• [WORK ORDER] Indicate only the number of lines in the listing below in which the word "text" appears.

• [PROVIDED RECORDS]

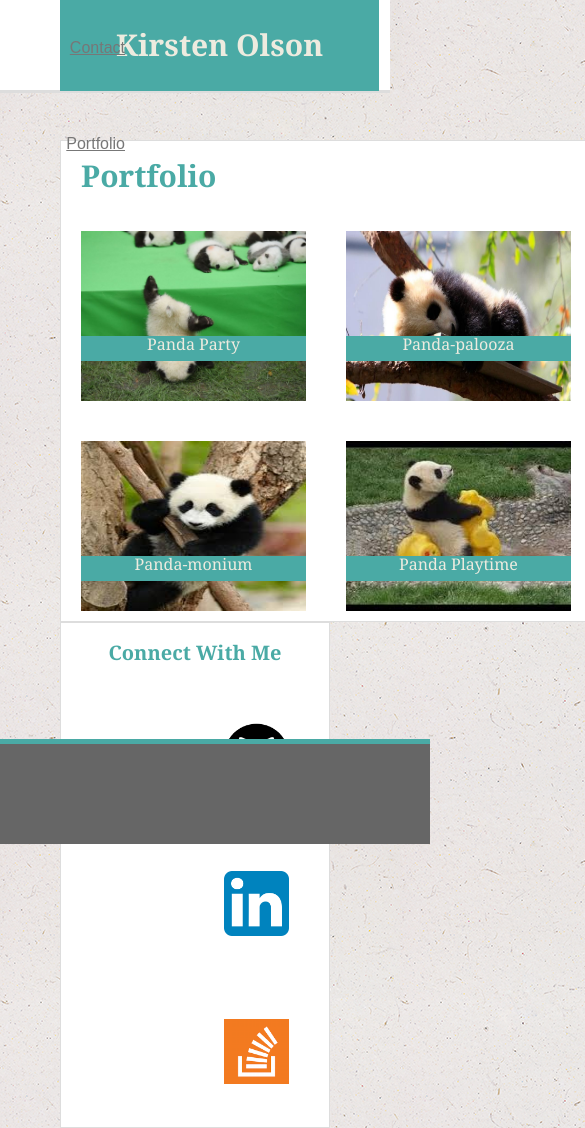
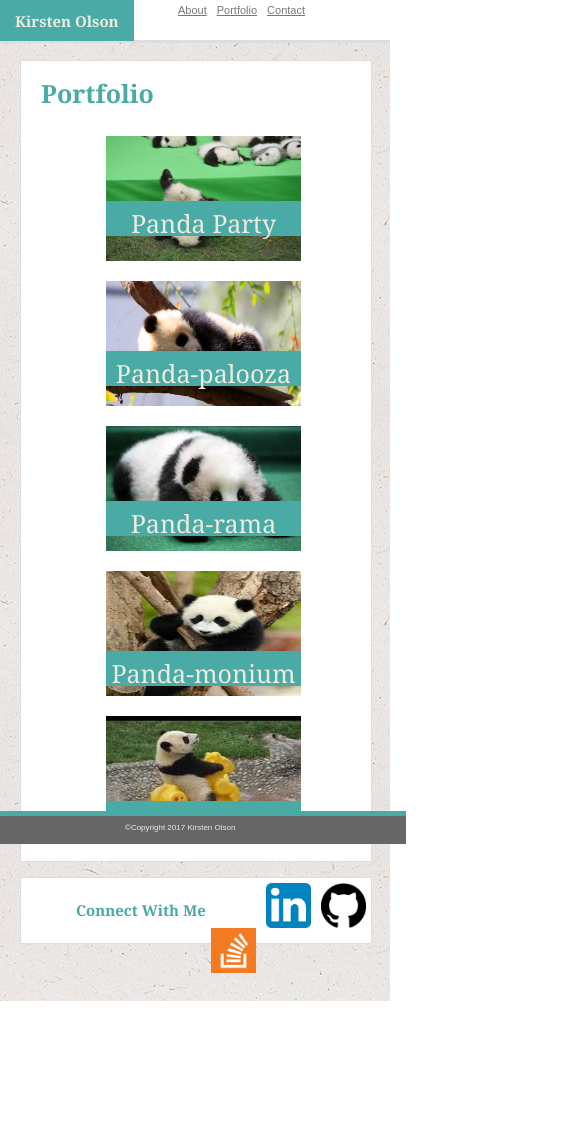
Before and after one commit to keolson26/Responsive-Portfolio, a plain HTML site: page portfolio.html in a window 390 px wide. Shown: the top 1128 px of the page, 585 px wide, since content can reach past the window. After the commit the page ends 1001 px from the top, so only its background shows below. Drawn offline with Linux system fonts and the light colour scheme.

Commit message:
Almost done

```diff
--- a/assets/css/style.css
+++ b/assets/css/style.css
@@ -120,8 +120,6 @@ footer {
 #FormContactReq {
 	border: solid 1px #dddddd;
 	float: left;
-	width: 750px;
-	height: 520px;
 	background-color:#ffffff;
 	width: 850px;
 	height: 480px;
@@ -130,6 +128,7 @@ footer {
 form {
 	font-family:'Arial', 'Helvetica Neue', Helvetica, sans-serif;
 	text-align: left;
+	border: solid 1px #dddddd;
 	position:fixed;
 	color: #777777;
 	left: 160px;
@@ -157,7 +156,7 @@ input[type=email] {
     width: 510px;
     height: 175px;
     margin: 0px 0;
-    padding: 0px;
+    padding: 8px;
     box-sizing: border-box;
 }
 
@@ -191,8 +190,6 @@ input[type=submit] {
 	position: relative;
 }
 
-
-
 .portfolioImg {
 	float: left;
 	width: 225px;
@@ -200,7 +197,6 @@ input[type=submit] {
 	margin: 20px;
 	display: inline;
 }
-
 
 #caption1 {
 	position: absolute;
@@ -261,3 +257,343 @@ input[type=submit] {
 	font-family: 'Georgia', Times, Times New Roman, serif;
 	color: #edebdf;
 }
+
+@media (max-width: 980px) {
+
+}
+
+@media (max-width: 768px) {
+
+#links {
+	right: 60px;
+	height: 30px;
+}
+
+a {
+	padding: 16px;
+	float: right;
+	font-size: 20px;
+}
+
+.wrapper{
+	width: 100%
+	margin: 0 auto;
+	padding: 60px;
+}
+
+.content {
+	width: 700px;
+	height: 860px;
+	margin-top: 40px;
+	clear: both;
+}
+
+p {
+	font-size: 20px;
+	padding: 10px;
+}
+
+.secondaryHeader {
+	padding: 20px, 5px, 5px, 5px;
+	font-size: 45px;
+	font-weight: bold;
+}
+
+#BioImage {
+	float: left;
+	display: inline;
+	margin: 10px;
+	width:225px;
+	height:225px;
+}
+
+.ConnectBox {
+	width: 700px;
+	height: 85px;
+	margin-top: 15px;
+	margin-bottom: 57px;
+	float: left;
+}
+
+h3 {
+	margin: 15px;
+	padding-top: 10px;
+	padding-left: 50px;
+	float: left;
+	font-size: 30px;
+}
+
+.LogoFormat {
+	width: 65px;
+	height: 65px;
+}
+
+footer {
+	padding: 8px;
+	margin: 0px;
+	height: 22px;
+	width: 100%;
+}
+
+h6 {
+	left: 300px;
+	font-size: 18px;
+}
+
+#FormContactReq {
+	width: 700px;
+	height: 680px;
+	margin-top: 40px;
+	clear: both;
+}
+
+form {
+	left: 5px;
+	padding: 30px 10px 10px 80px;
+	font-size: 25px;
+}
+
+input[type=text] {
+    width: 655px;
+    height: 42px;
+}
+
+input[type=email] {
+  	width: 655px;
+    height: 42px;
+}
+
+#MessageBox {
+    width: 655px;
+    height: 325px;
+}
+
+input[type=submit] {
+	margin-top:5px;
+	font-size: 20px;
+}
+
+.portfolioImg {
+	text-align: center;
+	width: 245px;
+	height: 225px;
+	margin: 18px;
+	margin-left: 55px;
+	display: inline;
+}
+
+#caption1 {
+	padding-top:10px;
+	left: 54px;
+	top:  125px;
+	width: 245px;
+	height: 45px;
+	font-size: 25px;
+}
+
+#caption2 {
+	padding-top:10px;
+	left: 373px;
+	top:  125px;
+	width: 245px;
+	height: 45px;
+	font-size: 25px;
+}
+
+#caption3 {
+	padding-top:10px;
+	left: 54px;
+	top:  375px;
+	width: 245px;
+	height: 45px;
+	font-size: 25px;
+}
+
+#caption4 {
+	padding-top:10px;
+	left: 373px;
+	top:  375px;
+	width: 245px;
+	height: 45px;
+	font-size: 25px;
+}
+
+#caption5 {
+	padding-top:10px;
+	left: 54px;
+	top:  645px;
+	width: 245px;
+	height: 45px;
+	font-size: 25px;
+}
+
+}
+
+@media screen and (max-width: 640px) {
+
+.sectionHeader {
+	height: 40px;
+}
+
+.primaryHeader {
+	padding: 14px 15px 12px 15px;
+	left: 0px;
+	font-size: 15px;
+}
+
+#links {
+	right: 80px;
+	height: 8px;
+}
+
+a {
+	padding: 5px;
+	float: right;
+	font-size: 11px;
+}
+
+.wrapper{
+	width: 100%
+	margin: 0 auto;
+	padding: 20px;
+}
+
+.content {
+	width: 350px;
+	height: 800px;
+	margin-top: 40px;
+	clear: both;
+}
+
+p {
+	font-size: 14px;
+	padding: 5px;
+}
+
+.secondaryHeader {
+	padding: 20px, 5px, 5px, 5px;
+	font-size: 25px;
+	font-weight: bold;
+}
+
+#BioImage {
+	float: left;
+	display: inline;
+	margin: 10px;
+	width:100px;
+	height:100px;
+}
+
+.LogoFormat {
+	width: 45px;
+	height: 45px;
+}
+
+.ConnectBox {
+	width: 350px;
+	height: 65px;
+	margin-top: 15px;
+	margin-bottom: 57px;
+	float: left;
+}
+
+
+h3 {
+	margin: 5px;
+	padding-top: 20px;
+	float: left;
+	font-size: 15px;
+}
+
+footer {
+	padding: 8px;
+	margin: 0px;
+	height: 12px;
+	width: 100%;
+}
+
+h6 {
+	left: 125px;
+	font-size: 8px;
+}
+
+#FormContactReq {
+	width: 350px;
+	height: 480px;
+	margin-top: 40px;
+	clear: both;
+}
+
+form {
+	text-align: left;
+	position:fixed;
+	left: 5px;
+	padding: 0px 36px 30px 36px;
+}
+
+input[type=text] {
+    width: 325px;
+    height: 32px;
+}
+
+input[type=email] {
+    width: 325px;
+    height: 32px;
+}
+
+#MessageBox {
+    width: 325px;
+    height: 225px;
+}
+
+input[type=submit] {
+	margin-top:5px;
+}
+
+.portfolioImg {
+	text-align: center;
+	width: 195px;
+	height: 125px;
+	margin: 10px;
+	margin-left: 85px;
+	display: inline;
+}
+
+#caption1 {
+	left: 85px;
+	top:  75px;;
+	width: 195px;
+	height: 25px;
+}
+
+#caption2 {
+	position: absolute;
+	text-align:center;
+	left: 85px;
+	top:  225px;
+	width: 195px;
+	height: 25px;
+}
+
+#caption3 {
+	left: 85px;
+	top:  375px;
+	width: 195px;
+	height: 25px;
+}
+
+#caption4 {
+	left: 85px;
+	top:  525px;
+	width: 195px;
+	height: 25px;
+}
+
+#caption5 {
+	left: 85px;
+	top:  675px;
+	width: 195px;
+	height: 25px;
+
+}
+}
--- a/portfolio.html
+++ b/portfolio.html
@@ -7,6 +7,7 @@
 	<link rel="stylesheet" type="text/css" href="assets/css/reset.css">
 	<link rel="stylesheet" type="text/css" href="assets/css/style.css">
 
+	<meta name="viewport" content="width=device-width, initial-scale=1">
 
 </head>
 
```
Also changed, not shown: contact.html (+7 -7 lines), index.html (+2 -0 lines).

---

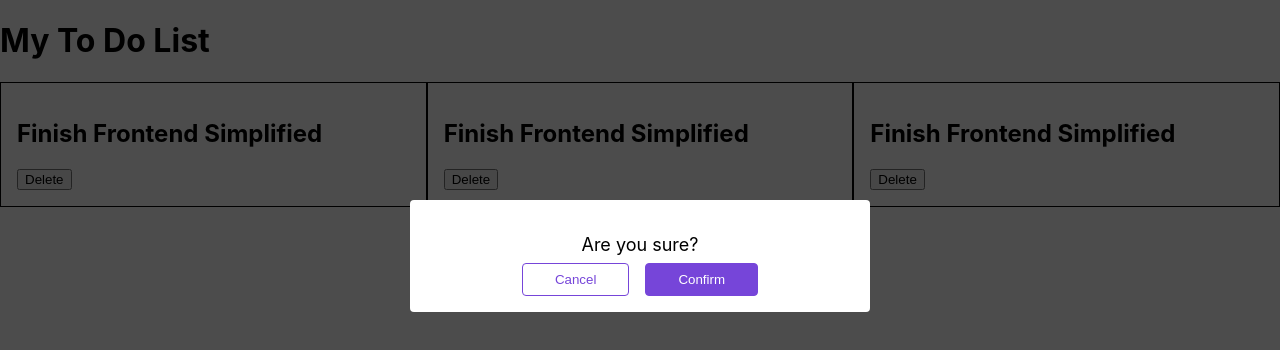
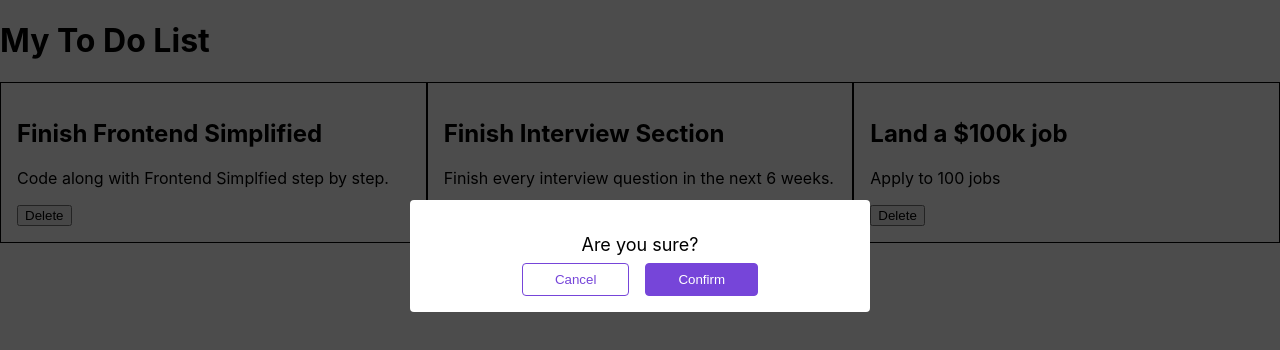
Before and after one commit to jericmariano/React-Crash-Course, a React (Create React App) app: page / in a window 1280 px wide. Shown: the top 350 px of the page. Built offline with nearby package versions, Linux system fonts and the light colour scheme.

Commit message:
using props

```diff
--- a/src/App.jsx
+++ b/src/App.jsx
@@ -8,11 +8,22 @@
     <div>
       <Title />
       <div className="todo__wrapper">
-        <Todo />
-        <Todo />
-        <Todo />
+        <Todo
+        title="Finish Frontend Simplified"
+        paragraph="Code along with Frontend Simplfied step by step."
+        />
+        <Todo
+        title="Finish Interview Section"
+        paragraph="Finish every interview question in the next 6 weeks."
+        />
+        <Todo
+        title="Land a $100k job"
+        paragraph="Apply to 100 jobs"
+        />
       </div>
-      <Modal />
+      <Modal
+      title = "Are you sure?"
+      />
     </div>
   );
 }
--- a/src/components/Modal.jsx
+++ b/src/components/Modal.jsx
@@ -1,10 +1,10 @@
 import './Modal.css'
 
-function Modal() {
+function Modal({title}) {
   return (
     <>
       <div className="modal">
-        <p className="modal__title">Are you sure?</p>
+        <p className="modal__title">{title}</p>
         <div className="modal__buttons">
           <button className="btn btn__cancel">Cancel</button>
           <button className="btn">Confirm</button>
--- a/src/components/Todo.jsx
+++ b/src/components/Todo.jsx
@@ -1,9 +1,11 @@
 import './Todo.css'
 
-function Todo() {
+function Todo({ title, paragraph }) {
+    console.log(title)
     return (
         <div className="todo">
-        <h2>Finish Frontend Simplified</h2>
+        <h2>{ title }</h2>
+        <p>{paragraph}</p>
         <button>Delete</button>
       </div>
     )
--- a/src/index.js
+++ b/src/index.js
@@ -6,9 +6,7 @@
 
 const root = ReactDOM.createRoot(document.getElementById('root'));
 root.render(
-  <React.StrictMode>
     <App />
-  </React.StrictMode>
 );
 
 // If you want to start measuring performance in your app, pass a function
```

• [ANSWER BOX] 9